7 Facts to Help You Understand the Differences between Alzheimer's and Dementia
Many people struggle with identifying the differences between dementia and Alzheimer’s. Here are 7 facts to help you differentiate the two:
- Dementia is a broad term that Alzheimer’s Disease falls under. Alzheimer’s is the most common form of dementia.
- Dementia refers to a group of symptoms that affect the mental cognitive processes of your loved one’s mind. Dementia itself is not a disease.
- According to the World Health Organization, over 47 million people worldwide are living with dementia.
- According to the Center for Disease Control, Alzheimer’s disease is the cause of as many as 50-70% of all dementia cases, meaning 24-33 million of the world’s dementia cases can be attributed to Alzheimer’s Disease.

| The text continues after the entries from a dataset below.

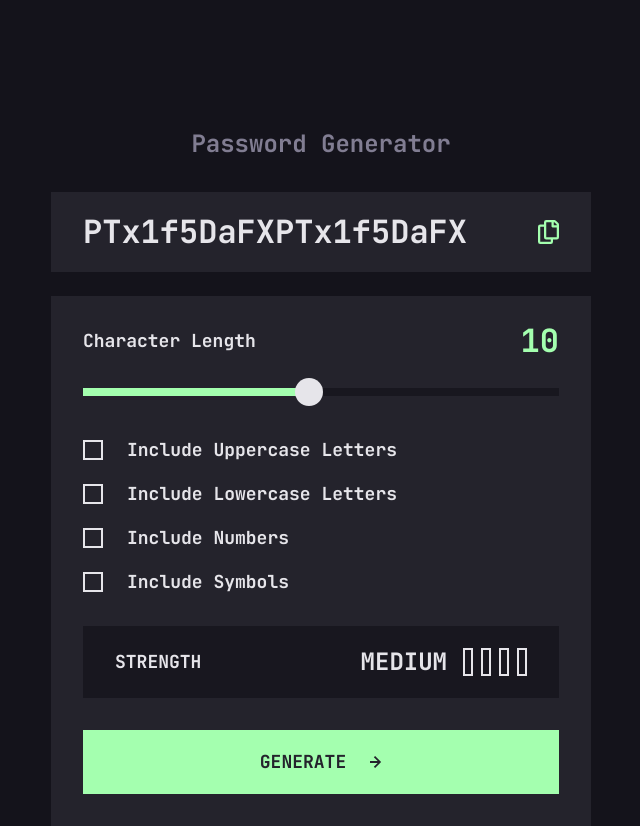
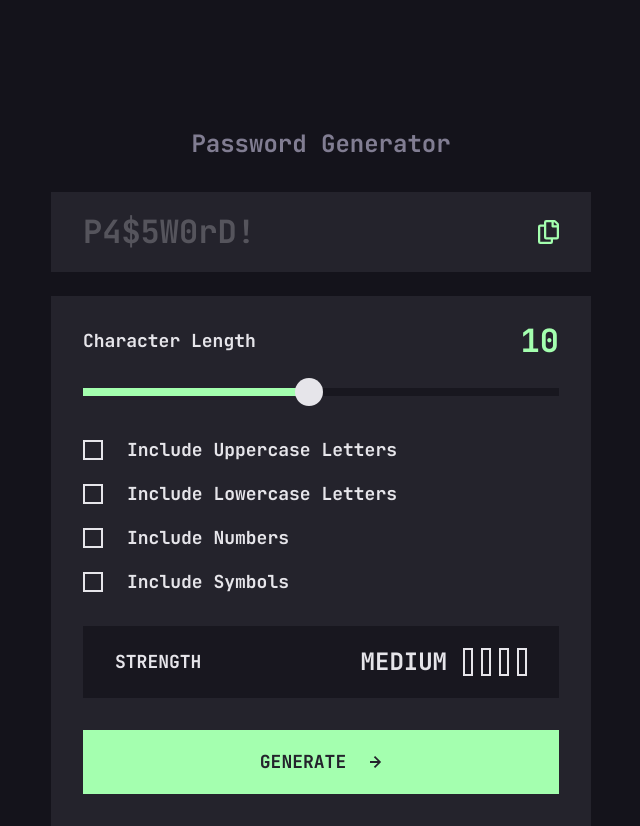
Before and after one commit to ZZ83/password-generator-app, a website: page index.html in a window 1280 px wide. Shown: the whole page, without its empty margins (319-959 px from the left). Drawn offline with Linux system fonts and the light colour scheme.

Commit message:
Add password empty state / placeholder styles

```diff
--- a/index.html
+++ b/index.html
@@ -13,7 +13,7 @@
 	</header>
 	<main>
 		<section class="mb-4 mt-4 flex h-16 items-center justify-between bg-gray-600 px-4 md:mb-6 md:mt-8 md:h-20 md:px-8">
-			<span class="text-500 xs:text-[20px] sm:text-600 md:text-700">PTx1f5DaFXPTx1f5DaFX</span>
+			<span id="password" class="text-500 before:opacity-25 empty:before:content-['P4$5W0rD!'] xs:text-[20px] sm:text-600 md:text-700"></span>
 			<svg class="h-5 w-[1.094] cursor-pointer fill-green hover:fill-white md:h-6 md:w-[1.313]" viewBox="0 0 21 24" xmlns="http://www.w3.org/2000/svg">
 				<path d="M20.341 3.091 17.909.659A2.25 2.25 0 0 0 16.319 0H8.25A2.25 2.25 0 0 0 6 2.25V4.5H2.25A2.25 2.25 0 0 0 0 6.75v15A2.25 2.25 0 0 0 2.25 24h10.5A2.25 2.25 0 0 0 15 21.75V19.5h3.75A2.25 2.25 0 0 0 21 17.25V4.682a2.25 2.25 0 0 0-.659-1.591ZM12.469 21.75H2.53a.281.281 0 0 1-.281-.281V7.03a.281.281 0 0 1 .281-.281H6v10.5a2.25 2.25 0 0 0 2.25 2.25h4.5v1.969a.282.282 0 0 1-.281.281Zm6-4.5H8.53a.281.281 0 0 1-.281-.281V2.53a.281.281 0 0 1 .281-.281H13.5v4.125c0 .621.504 1.125 1.125 1.125h4.125v9.469a.282.282 0 0 1-.281.281Zm.281-12h-3v-3h.451c.075 0 .147.03.2.082L18.667 4.6a.283.283 0 0 1 .082.199v.451Z" />
 			</svg>
```
Also changed, not shown: css/styles.css.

- Other diseases can fall under dementia as well, such as Parkinson’s and Huntington’s. Each of these cause damage to different sets of brain cells.
- Alzheimer’s disease can affect a family member’s memory, language, and even their thought-processes, and it can get worse over time.

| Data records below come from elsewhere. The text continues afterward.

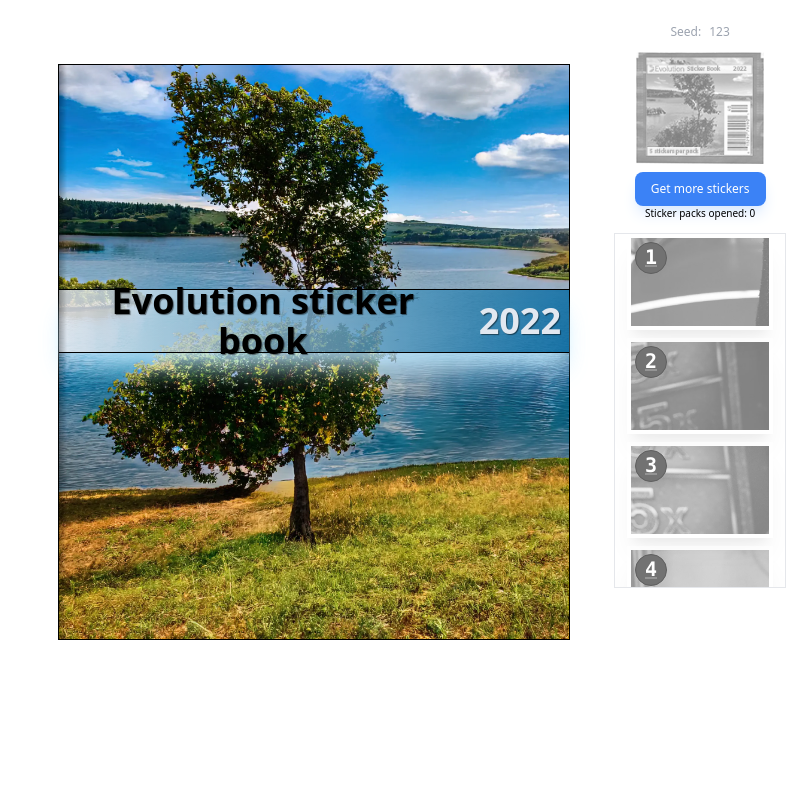
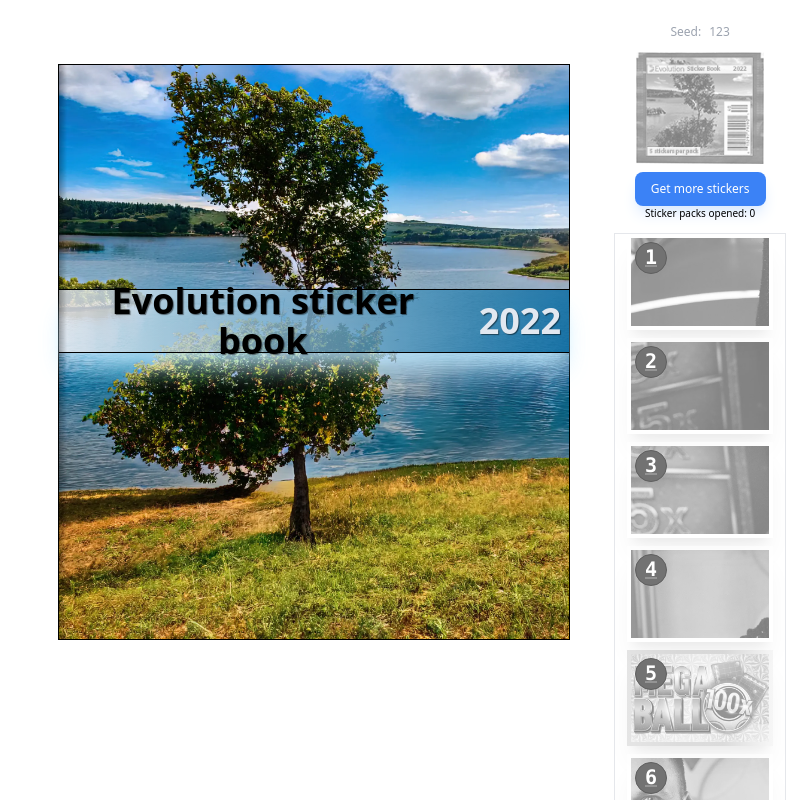
Before and after one commit to avilde/av-evo-sticker-book, a React (Create React App) app: page / in a window 1280 px wide. Shown: the whole page, without its empty margins (486-1280 px from the left). Built offline with nearby package versions, Linux system fonts and the light colour scheme.

Commit message:
Adjust size of sticker list container

```diff
--- a/src/components/stickerList/StickerList.css
+++ b/src/components/stickerList/StickerList.css
@@ -1,12 +1,13 @@
 .stickerList {
 	width: auto;
-	height: var(--page-height);
+	height: 90vw;
 }
 
 .stickerList > .stickers {
-	max-height: calc(#{var(--page-height)} - 4rem);
-	scroll-snap-points-y: repeat(var(--sticker-height));
-	scroll-snap-type: y proximity;
+	max-height: 80vh;
+	scroll-snap-points-y: repeat(calc(var(--sticker-height) * 2));
+	scroll-snap-type: y mandatory;
+	scroll-margin: 0.5em;
 }
 
 .stickerList > .stickers > .sticker {
--- a/src/components/stickerList/StickerList.tsx
+++ b/src/components/stickerList/StickerList.tsx
@@ -36,7 +36,7 @@ export const StickerList: React.FC<StickerListProps> = observer(
 			<div
 				className={cn(
 					'stickerList',
-					'relative flex flex-col justify-center align-center mx-3 mt-3',
+					'relative flex flex-col justify-start align-center mx-3 mt-3',
 					className
 				)}
 			>
```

- Currently, there is not a specific treatment that can completely stop Alzheimer's disease in its tracks. Researchers are, however, developing new ways to help slow symptoms and ultimately find a cure.
Let CARE, Inc. help your family member with Alzheimer's or other dementia-related issues. We offer many different financial solutions, and many people do not realize that our services may be covered by their insurance providers. Please call us to discuss your situation and care needs, so that together we can arrive at an ideal solution for your family! Call 800-798-6565. careinc.com
You may also like these posts.
In-home care is a big decision for your family. You need to know that when you invite someone into your home to help your loved one, they are qualified, experienced, and trustworthy.
It’s National Fresh Fruit and Vegetable Month, and an excellent time to think about whether your loved one is getting enough nutrients in their diet. Seniors can be picky eaters.